- ‘Put your best foot forward and buy a pair of quality rubber boots for the upcoming season.’
- ‘Dressed in yellow jackets, trousers and rubber boots, visitors can find excitement in spading gold-bearing sand and gravel into a metal pail.’
- ‘People without rubber boots avoid swampy areas by staying on rocky hillsides.’
- ‘When packing, don't forget a no-nonsense flashlight and a pair of knee-high rubber boots.’
- ‘When all our rubber boots were lined up in the barn, I had trouble figuring out which ones were mine.’
- ‘Here's a wonderful way to make good use of Grandpa's rubber boots that have been stored in the garage for several years.’
- ‘Everywhere groups of men and women in rubber boots were busy clearing and tidying their flooded cellars.’
- ‘In winter we wore leggings under our dresses and we covered our feet in rubber boots.’
- ‘The dirt floor is wet and you slosh in your rubber boots through puddles.’
- ‘They sell fertilizer, birdseed, baling twine and even rubber boots.’
- ‘He kicks off the rubber boots as I hand him his sketch pad and pencil.’
- ‘We all ended up with boots full of water except for Ralph who had on his high rubber boots.’
We take a look at several popular, though confusing, punctuation marks.
From Afghanistan to Zimbabwe, discover surprising and intriguing language facts from around the globe.
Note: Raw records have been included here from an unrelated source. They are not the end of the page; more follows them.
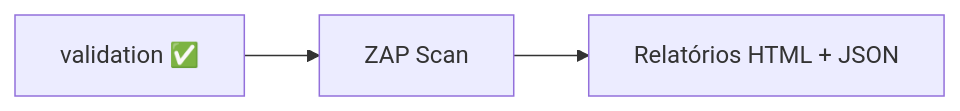
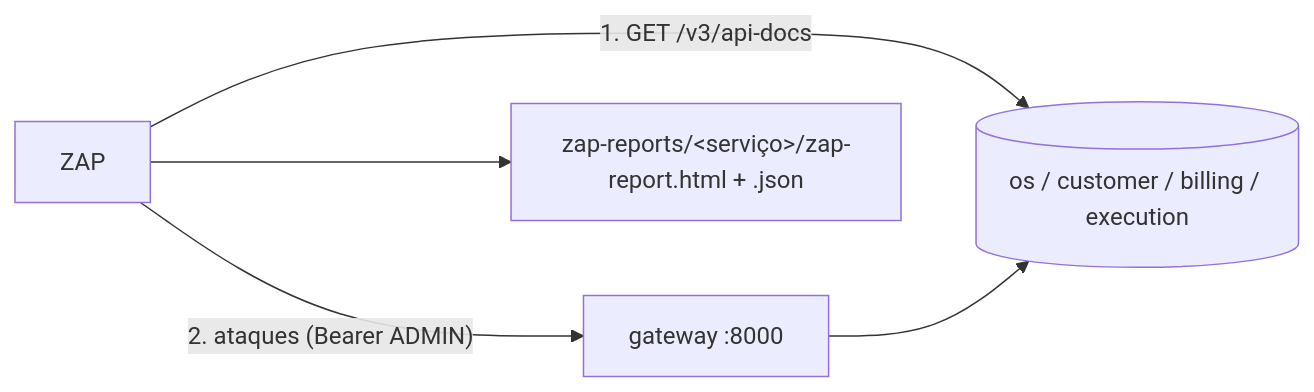
The diagram in 06 - Seguranca/OWASP ZAP.md (TechChalleng-FIAP-SOAT/workbench-technical-documentation), drawn with Mermaid before and after one commit. The commit also changed other lines of this file and 38 other files, not shown here.

````diff
--- a/06 - Seguranca/OWASP ZAP.md
+++ b/06 - Seguranca/OWASP ZAP.md
@@ -30,5 +37,7 @@
 ```mermaid
 graph LR
-    validation[validation ✅] --> zap[ZAP Scan]
-    zap --> report[Relatórios HTML + JSON]
+    zap[ZAP] -- "1. GET /v3/api-docs" --> svc[(os / customer / billing / execution)]
+    zap -- "2. ataques (Bearer ADMIN)" --> gw[gateway :8000]
+    gw --> svc
+    zap --> rep[zap-reports/&lt;serviço&gt;/zap-report.html + .json]
 ```
````
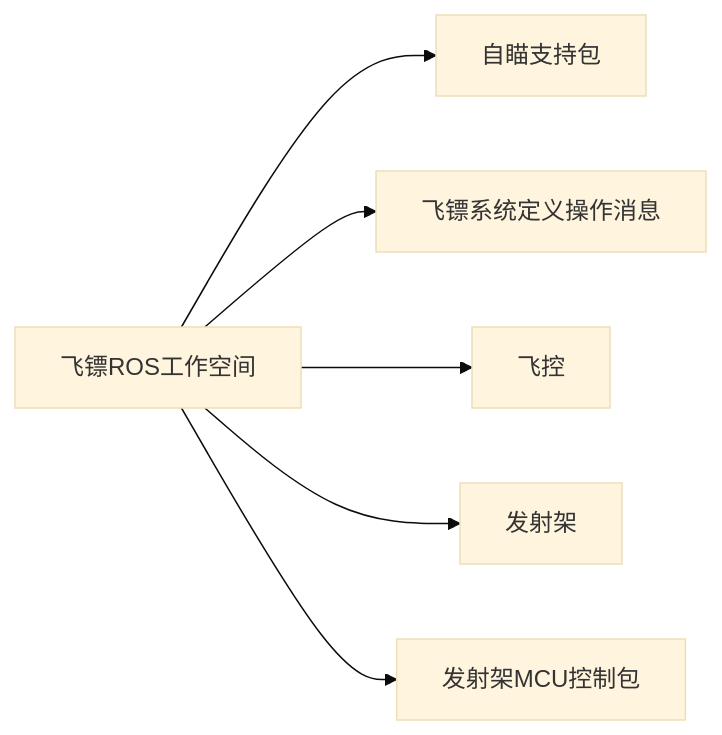
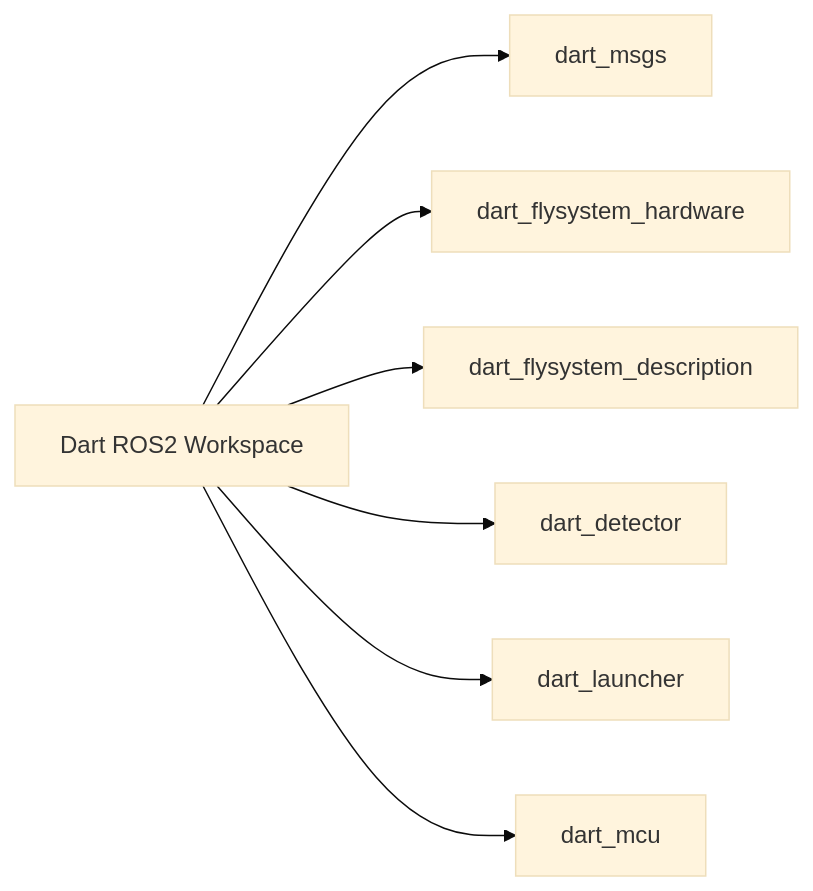
The first of 3 diagrams in README.md (CodeMax-aaaaa/dart-ros2-workspace), drawn with Mermaid (base theme) before and after one commit. The commit also changed other lines of this file and 5 other files, not shown here.

Commit message:
补充部分架构图

````diff
--- a/README.md
+++ b/README.md
@@ -4,8 +4,9 @@
 ```mermaid
 graph LR
-    A[飞镖ROS工作空间] --> B[自瞄支持包]
-    A --> C[飞镖系统定义操作消息]
-    A --> D[飞控]
-    A --> E[发射架]
-    A --> F[发射架MCU控制包]
+    A[Dart ROS2 Workspace] --> B[dart_msgs]
+    A --> C[dart_flysystem_hardware]
+    A --> D[dart_flysystem_description]
+    A --> E[dart_detector]
+    A --> F[dart_launcher]
+    A --> G[dart_mcu]
 ```
````
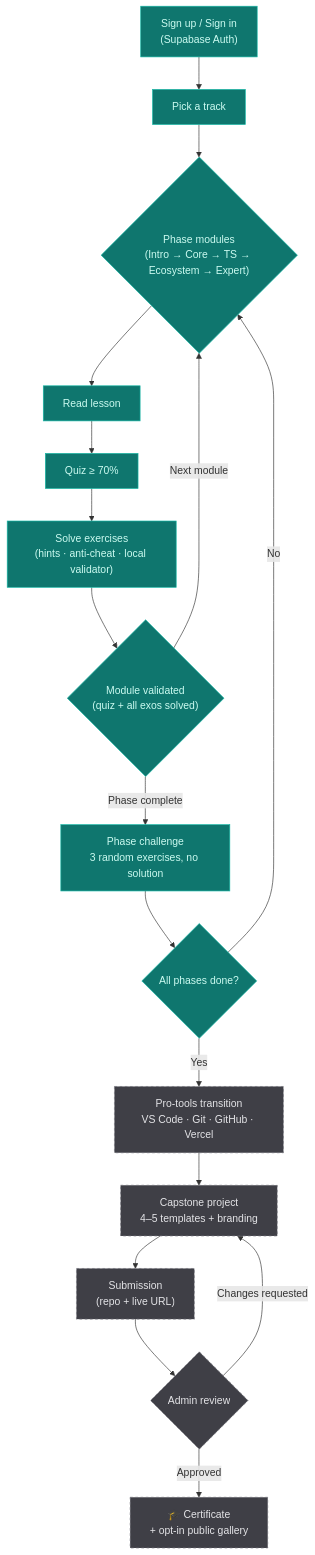
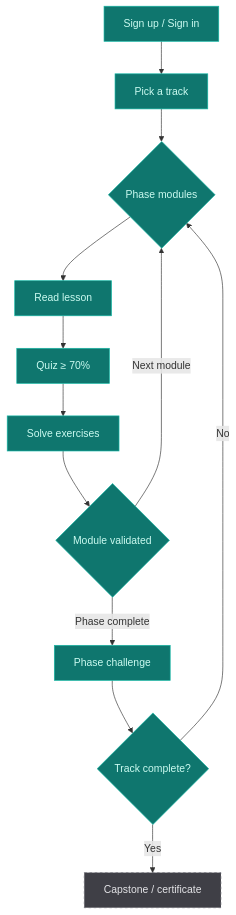
One commit to Mezes131/mezes-academy changed the second of 2 diagrams in README.md. Above: the diagram before and after it, drawn with Mermaid. The commit also changed other lines of this file and 8 other files, not shown here.

````diff
--- a/README.md
+++ b/README.md
@@ -47,24 +68,19 @@
 ```mermaid
 flowchart TD
-    A["Sign up / Sign in<br/>(Supabase Auth)"] --> B["Pick a track"]
-    B --> C{"Phase modules<br/>(Intro → Core → TS → Ecosystem → Expert)"}
+    A["Sign up / Sign in"] --> B["Pick a track"]
+    B --> C{"Phase modules"}
     C --> D["Read lesson"]
     D --> E["Quiz ≥ 70%"]
-    E --> F["Solve exercises<br/>(hints · anti-cheat · local validator)"]
-    F --> G{"Module validated<br/>(quiz + all exos solved)"}
+    E --> F["Solve exercises"]
+    F --> G{"Module validated"}
     G -- "Next module" --> C
-    G -- "Phase complete" --> H["Phase challenge<br/>3 random exercises, no solution"]
-    H --> I{"All phases done?"}
+    G -- "Phase complete" --> H["Phase challenge"]
+    H --> I{"Track complete?"}
     I -- "No" --> C
-    I -- "Yes" --> J["Pro-tools transition<br/>VS Code · Git · GitHub · Vercel"]
-    J --> K["Capstone project<br/>4–5 templates + branding"]
-    K --> L["Submission<br/>(repo + live URL)"]
-    L --> M{"Admin review"}
-    M -- "Changes requested" --> K
-    M -- "Approved" --> N["🎓 Certificate<br/>+ opt-in public gallery"]
+    I -- "Yes" --> J["Capstone / certificate"]
 
     classDef active fill:#0f766e,stroke:#14b8a6,color:#ccfbf1;
     classDef roadmap fill:#3f3f46,stroke:#71717a,color:#e4e4e7,stroke-dasharray: 4 4;
     class A,B,C,D,E,F,G,H,I active;
-    class J,K,L,M,N roadmap;
+    class J roadmap;
 ```
````
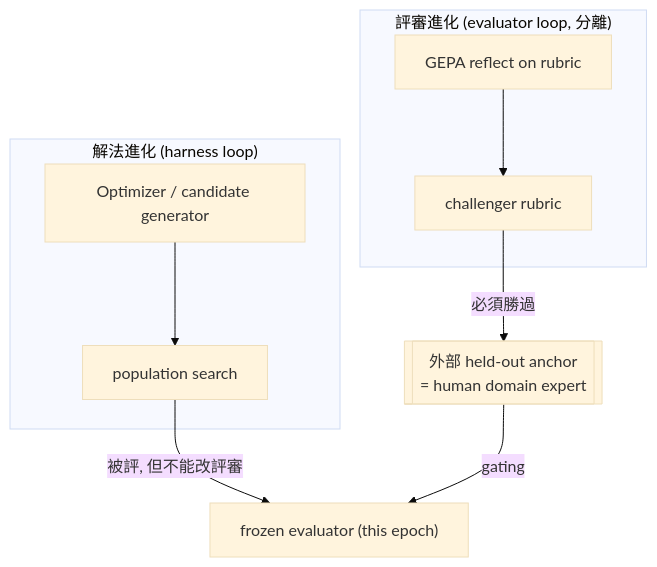
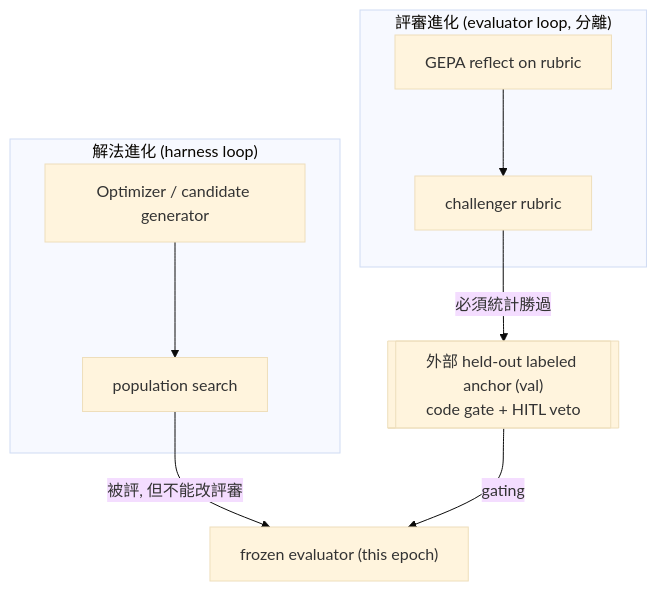
One commit to iiyyll01lin/yy-rqgm changed the fourth of 5 diagrams in docs/03-evaluator.md. Above: the diagram before and after it, drawn with Mermaid (base theme). The commit also changed other lines of this file and 11 other files, not shown here.

````diff
--- a/docs/03-evaluator.md
+++ b/docs/03-evaluator.md
@@ -306,13 +363,13 @@
 ```mermaid
 flowchart TD
     subgraph SOLVE["解法進化 (harness loop)"]
         S1["Optimizer / candidate generator"] --> S2["population search"]
     end
     subgraph JUDGE["評審進化 (evaluator loop, 分離)"]
         J1["GEPA reflect on rubric"] --> J2["challenger rubric"]
     end
-    EXT[["外部 held-out anchor<br/>= human domain expert"]]
+    EXT[["外部 held-out labeled anchor (val)<br/>code gate + HITL veto"]]
     S2 -->|"被評, 但不能改評審"| FROZEN["frozen evaluator (this epoch)"]
-    J2 -->|"必須勝過"| EXT
+    J2 -->|"必須統計勝過"| EXT
     EXT -->|"gating"| FROZEN
 ```
````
The definitions of ‘buddy’ and ‘bro’ in the OED have recently been revised. We explore their history and increase in popularity.